▶ **Data provided**:
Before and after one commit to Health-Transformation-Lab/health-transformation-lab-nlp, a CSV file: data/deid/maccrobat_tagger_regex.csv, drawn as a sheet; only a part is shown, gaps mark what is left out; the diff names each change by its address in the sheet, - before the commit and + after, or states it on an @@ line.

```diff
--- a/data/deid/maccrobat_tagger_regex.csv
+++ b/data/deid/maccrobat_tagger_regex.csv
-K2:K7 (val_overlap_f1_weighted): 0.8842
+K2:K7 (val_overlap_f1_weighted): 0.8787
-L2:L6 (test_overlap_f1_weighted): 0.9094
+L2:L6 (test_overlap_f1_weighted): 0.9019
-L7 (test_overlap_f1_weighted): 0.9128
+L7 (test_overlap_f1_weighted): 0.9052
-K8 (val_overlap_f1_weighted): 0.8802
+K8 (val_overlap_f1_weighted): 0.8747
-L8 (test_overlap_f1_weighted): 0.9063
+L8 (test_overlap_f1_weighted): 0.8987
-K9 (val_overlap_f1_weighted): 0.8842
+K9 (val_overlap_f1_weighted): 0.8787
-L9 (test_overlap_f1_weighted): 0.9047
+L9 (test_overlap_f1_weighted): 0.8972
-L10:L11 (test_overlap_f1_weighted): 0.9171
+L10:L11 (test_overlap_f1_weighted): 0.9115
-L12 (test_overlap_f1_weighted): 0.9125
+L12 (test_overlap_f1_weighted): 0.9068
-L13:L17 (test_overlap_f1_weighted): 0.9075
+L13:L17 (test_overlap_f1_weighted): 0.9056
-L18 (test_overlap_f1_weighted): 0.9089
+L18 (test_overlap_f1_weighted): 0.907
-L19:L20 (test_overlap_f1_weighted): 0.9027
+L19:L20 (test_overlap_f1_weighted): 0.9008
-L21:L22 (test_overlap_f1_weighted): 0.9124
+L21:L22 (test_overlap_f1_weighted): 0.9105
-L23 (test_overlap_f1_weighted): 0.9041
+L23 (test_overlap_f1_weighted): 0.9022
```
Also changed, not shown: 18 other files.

▶ **Exercise goal**:
Using the material above, restate each entry exactly as it stands.

▶ **Answer space**:
Before and after one commit to Health-Transformation-Lab/health-transformation-lab-nlp, a CSV file: data/deid/maccrobat_tagger_regex.csv, drawn as a sheet; only a part is shown, gaps mark what is left out; the diff names each change by its address in the sheet, - before the commit and + after, or states it on an @@ line.

```diff
--- a/data/deid/maccrobat_tagger_regex.csv
+++ b/data/deid/maccrobat_tagger_regex.csv
-K2:K7 (val_overlap_f1_weighted): 0.8842
+K2:K7 (val_overlap_f1_weighted): 0.8787
-L2:L6 (test_overlap_f1_weighted): 0.9094
+L2:L6 (test_overlap_f1_weighted): 0.9019
-L7 (test_overlap_f1_weighted): 0.9128
+L7 (test_overlap_f1_weighted): 0.9052
-K8 (val_overlap_f1_weighted): 0.8802
+K8 (val_overlap_f1_weighted): 0.8747
-L8 (test_overlap_f1_weighted): 0.9063
+L8 (test_overlap_f1_weighted): 0.8987
-K9 (val_overlap_f1_weighted): 0.8842
+K9 (val_overlap_f1_weighted): 0.8787
-L9 (test_overlap_f1_weighted): 0.9047
+L9 (test_overlap_f1_weighted): 0.8972
-L10:L11 (test_overlap_f1_weighted): 0.9171
+L10:L11 (test_overlap_f1_weighted): 0.9115
-L12 (test_overlap_f1_weighted): 0.9125
+L12 (test_overlap_f1_weighted): 0.9068
-L13:L17 (test_overlap_f1_weighted): 0.9075
+L13:L17 (test_overlap_f1_weighted): 0.9056
-L18 (test_overlap_f1_weighted): 0.9089
+L18 (test_overlap_f1_weighted): 0.907
-L19:L20 (test_overlap_f1_weighted): 0.9027
+L19:L20 (test_overlap_f1_weighted): 0.9008
-L21:L22 (test_overlap_f1_weighted): 0.9124
+L21:L22 (test_overlap_f1_weighted): 0.9105
-L23 (test_overlap_f1_weighted): 0.9041
+L23 (test_overlap_f1_weighted): 0.9022
```
Also changed, not shown: 18 other files.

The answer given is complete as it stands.